|Study Type :||Interventional (Clinical Trial)|
|Actual Enrollment :||5 participants|
|Intervention Model:||Parallel Assignment|
|Masking:||None (Open Label)|
|Official Title:||Randomized Blinded Placebo-Controlled Clinical Trial of Caloric Vestibular Neurostimulation in Patients With Chronic TMD|
|Study Start Date :||December 2011|
|Actual Primary Completion Date :||March 2012|
|Actual Study Completion Date :||March 2012|
Experimental: Caloric Vestibular Neurostimulation
Subjects received caloric vestibular neurostimulation
Device: Caloric Vestibular Neurostimulation
1 treatments of caloric vestibular neurostimulation for 7.5 minutes in the right ear
Placebo Comparator: Placebo Arm
Subjects received placebo
Matching placebo device
- Change From Baseline in Visual Analog Score (VAS) in Days 1-7 Post Treatment [ Time Frame: Daily Self-reports at Baseline and on Days 1 through 7 ]The mean of measures taken from days 1-7 was calculated. Pain was assessed by using VAS score ranges from 0 millimeter (mm) = no pain to 100 mm = worst possible pain. A decrease in score from Baseline represented treatment response.
- Mean Percentage of Time Spent in Pain From Days 1-7 [ Time Frame: Days 1-7 ]The mean of measures taken from days 1-7 was calculated. Composite pain is a measure of mean pain intensity experienced and pain duration. Pain was assessed by using VAS score ranges from 0 millimeter (mm) = no pain to 100 mm = worst possible pain. Duration of pain ranges from 0 to 100% of a day. For example a pain free subject would report O pain intensity for 0% of the day.
- Number of Participants With Signs and Symptoms of Temporomandibular Disorder Based on Outcomes of Research Diagnostic Criteria (RDC) Exam [ Time Frame: Baseline, Month 3 ]RDC for Temporomandibular disorders (TMD) is a reliable & valid system for diagnosis of TMD, utilizing clinical procedures, diagnostic algorithms, and a dual-axis assessment comprising symptom history and physical exam. Signs and symptoms were evaluated by a trained professional and the history was obtained through use of questionnaires. In all sections and scales the higher the number reported corresponds to the more pain being experienced, therefore, a worse outcome. The clinical exam consists of facial, dental, and cervical evaluations including mandibular range of motion, Temporomandibular disorders Joint sound, and palpation of the orofacial muscles and temporomandibular joints (TMJ). Subjects are classified as TMD if they report pain in or around the temporomandibular joints or muscles of mastication for more than 3 months.
To learn more about this study, you or your doctor may contact the study research staff using the contact information provided by the sponsor.
Please refer to this study by its ClinicalTrials.gov identifier (NCT number): NCT01502709

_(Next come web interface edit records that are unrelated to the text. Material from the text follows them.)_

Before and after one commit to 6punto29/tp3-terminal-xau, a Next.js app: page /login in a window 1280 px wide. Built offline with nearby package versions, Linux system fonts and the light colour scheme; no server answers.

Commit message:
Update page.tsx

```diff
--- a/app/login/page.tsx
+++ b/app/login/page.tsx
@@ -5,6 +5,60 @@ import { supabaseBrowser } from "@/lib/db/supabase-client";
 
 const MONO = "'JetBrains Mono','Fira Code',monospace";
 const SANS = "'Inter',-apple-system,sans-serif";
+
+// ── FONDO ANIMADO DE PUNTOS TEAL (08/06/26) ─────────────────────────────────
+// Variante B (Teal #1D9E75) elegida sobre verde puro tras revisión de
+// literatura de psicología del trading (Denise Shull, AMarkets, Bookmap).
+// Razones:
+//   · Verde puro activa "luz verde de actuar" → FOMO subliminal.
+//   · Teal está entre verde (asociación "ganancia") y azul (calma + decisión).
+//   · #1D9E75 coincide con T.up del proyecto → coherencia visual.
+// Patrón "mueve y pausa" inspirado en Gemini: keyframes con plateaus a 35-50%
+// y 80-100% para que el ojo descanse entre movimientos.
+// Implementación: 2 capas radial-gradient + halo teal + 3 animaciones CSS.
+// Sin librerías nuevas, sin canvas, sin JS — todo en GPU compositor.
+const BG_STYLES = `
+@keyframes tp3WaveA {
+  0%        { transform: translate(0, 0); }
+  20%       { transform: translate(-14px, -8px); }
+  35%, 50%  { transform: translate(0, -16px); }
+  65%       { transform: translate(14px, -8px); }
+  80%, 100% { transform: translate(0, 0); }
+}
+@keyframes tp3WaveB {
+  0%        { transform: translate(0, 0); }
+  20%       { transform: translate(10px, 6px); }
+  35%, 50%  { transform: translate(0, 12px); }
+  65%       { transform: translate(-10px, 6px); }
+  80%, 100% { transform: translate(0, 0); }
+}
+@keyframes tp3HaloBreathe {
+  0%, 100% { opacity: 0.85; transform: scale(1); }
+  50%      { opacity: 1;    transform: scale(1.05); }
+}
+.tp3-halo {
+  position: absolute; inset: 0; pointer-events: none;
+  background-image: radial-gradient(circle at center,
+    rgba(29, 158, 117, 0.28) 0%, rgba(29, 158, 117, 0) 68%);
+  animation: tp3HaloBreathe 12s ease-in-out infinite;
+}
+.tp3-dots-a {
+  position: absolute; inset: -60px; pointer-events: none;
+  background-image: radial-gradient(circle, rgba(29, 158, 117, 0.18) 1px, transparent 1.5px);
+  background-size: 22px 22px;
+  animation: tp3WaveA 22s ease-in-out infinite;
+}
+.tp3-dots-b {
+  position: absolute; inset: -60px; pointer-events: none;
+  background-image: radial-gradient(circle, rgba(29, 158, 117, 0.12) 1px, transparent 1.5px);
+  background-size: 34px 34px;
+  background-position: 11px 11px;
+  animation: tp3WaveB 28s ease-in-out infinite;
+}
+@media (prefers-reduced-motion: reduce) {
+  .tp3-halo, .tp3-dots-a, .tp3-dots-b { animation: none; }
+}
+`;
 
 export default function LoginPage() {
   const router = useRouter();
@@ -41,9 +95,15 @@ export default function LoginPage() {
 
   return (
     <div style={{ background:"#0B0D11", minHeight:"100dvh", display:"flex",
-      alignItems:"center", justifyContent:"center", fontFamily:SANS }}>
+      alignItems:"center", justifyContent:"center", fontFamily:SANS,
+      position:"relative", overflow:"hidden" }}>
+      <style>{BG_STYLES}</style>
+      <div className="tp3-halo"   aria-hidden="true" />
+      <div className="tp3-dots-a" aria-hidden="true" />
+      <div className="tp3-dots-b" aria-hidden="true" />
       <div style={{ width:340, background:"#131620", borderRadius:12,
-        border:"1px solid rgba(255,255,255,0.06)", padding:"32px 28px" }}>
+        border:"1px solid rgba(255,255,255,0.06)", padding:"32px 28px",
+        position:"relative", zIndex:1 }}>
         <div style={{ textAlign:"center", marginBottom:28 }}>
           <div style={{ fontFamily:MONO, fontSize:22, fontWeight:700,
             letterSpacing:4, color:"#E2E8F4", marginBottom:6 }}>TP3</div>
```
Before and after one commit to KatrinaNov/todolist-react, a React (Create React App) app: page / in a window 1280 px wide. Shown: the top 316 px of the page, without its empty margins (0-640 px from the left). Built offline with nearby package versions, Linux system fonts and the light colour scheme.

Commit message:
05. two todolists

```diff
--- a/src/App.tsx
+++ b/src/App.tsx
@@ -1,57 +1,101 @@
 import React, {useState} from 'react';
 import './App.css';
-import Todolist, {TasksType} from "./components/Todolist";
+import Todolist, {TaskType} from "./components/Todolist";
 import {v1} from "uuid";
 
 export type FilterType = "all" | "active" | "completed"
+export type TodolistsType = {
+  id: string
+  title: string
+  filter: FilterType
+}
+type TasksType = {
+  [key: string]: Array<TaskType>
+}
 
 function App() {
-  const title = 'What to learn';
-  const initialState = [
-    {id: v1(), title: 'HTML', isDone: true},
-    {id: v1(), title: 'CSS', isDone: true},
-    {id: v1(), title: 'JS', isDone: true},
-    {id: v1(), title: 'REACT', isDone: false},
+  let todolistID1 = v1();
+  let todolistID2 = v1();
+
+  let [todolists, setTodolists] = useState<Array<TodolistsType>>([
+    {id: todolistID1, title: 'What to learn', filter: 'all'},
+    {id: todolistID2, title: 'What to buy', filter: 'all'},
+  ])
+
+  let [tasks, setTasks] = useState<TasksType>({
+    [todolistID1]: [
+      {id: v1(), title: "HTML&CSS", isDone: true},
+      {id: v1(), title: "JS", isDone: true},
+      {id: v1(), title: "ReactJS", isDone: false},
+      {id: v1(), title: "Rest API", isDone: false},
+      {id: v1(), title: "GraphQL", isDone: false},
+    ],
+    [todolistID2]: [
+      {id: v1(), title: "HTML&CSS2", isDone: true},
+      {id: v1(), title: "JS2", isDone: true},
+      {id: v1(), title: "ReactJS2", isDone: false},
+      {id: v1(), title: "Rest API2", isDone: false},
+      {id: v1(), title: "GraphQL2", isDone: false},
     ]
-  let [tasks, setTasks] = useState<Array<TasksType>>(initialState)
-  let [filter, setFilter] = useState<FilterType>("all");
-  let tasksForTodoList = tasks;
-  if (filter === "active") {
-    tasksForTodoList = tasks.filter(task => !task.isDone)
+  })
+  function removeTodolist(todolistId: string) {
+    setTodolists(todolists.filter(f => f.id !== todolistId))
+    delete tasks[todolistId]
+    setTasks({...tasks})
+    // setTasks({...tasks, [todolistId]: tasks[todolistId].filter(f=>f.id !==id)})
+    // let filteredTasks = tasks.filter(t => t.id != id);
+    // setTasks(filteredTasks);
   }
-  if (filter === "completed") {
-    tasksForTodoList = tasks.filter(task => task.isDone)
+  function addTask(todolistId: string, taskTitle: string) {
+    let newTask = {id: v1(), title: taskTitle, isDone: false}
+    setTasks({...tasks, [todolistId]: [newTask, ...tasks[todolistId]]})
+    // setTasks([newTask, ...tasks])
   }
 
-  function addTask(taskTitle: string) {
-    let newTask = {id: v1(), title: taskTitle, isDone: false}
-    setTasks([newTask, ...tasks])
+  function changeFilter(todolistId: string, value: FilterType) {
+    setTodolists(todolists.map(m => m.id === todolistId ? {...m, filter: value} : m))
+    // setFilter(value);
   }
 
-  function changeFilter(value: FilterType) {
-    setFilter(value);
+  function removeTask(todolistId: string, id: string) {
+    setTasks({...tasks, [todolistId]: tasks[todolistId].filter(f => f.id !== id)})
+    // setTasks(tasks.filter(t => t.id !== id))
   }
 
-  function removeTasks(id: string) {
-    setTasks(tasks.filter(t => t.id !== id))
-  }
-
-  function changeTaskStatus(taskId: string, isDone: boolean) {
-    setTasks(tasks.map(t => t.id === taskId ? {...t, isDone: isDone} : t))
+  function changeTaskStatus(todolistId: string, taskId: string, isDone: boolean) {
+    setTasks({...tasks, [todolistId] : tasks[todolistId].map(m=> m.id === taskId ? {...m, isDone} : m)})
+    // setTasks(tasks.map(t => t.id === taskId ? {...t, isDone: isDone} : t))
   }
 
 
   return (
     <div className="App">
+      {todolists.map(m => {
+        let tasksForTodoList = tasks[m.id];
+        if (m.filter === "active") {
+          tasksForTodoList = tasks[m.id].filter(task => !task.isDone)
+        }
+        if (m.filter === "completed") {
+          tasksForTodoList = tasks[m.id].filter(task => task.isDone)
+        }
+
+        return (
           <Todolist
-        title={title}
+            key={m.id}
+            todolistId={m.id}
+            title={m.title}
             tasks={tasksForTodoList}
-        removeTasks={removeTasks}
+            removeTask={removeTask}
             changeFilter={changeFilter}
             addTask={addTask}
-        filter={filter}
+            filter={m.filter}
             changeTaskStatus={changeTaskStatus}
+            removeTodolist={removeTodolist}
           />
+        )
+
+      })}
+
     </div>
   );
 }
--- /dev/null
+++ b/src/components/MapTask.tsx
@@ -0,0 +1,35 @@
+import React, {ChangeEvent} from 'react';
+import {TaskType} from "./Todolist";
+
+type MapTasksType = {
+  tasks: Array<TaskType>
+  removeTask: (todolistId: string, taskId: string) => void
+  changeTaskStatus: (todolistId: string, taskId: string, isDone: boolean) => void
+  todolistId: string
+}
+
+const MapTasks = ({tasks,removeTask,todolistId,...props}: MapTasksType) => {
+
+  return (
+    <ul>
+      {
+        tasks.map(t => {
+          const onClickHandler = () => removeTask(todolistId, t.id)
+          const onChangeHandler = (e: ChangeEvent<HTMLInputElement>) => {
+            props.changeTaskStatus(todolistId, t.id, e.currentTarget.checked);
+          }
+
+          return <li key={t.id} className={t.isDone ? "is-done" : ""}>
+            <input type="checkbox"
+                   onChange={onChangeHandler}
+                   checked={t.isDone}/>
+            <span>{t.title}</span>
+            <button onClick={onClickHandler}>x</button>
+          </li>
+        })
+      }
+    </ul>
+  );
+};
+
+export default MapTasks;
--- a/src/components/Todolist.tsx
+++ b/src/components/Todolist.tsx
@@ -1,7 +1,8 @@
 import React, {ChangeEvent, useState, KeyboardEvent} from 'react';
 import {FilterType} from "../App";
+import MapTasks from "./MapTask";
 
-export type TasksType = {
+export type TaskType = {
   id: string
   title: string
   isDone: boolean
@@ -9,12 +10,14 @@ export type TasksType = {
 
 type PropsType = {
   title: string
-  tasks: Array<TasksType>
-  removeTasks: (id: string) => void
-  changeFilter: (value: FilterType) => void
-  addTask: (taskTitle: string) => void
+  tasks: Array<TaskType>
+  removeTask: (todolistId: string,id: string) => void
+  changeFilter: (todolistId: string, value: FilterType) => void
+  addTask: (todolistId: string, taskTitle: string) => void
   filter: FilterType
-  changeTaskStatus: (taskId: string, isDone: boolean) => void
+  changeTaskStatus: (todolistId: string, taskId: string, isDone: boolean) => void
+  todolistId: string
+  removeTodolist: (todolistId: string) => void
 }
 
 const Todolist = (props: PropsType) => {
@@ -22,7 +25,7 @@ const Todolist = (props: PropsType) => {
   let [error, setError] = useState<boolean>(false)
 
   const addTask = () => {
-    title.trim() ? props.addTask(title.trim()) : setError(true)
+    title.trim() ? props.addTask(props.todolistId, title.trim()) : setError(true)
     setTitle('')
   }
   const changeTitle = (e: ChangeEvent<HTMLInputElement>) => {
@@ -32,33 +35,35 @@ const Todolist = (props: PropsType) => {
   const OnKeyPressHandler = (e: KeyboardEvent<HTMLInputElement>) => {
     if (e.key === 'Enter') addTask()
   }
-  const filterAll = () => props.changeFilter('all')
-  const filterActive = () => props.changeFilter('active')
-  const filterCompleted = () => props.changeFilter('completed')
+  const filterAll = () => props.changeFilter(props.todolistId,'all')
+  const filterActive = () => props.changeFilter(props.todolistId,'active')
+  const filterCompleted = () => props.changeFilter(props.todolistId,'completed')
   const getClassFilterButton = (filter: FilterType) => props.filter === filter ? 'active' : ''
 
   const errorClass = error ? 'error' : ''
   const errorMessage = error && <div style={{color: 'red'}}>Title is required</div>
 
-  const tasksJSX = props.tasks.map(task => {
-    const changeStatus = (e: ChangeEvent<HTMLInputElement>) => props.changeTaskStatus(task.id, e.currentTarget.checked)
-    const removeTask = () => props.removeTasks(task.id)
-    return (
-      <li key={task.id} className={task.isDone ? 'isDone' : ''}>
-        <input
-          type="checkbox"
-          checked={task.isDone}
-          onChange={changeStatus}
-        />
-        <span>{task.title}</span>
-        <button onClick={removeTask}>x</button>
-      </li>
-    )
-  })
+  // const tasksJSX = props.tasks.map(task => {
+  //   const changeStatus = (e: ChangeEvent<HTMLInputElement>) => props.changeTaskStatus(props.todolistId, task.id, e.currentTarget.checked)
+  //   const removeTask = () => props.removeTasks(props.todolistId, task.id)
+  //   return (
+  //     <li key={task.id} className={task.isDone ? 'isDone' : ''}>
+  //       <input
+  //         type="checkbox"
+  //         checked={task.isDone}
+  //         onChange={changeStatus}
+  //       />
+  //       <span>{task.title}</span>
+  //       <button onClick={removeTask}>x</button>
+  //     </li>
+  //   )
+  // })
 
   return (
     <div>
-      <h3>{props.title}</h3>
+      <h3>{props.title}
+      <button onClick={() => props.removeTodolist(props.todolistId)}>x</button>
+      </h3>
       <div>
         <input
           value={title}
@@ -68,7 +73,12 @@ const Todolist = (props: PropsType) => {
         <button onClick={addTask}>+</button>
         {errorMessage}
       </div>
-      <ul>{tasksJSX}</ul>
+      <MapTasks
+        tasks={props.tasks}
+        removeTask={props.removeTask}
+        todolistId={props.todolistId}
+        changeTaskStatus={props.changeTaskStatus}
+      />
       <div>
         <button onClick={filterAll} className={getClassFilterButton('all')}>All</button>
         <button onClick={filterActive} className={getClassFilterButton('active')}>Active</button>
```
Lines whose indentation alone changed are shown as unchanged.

|United States, North Carolina|
|University of North Carolina at Chapel Hill School of Dentistry|
|Chapel Hill, North Carolina, United States, 27599|
|Principal Investigator:||Asma Khan, BDS, PhD||University of North Carolina, Chapel Hill|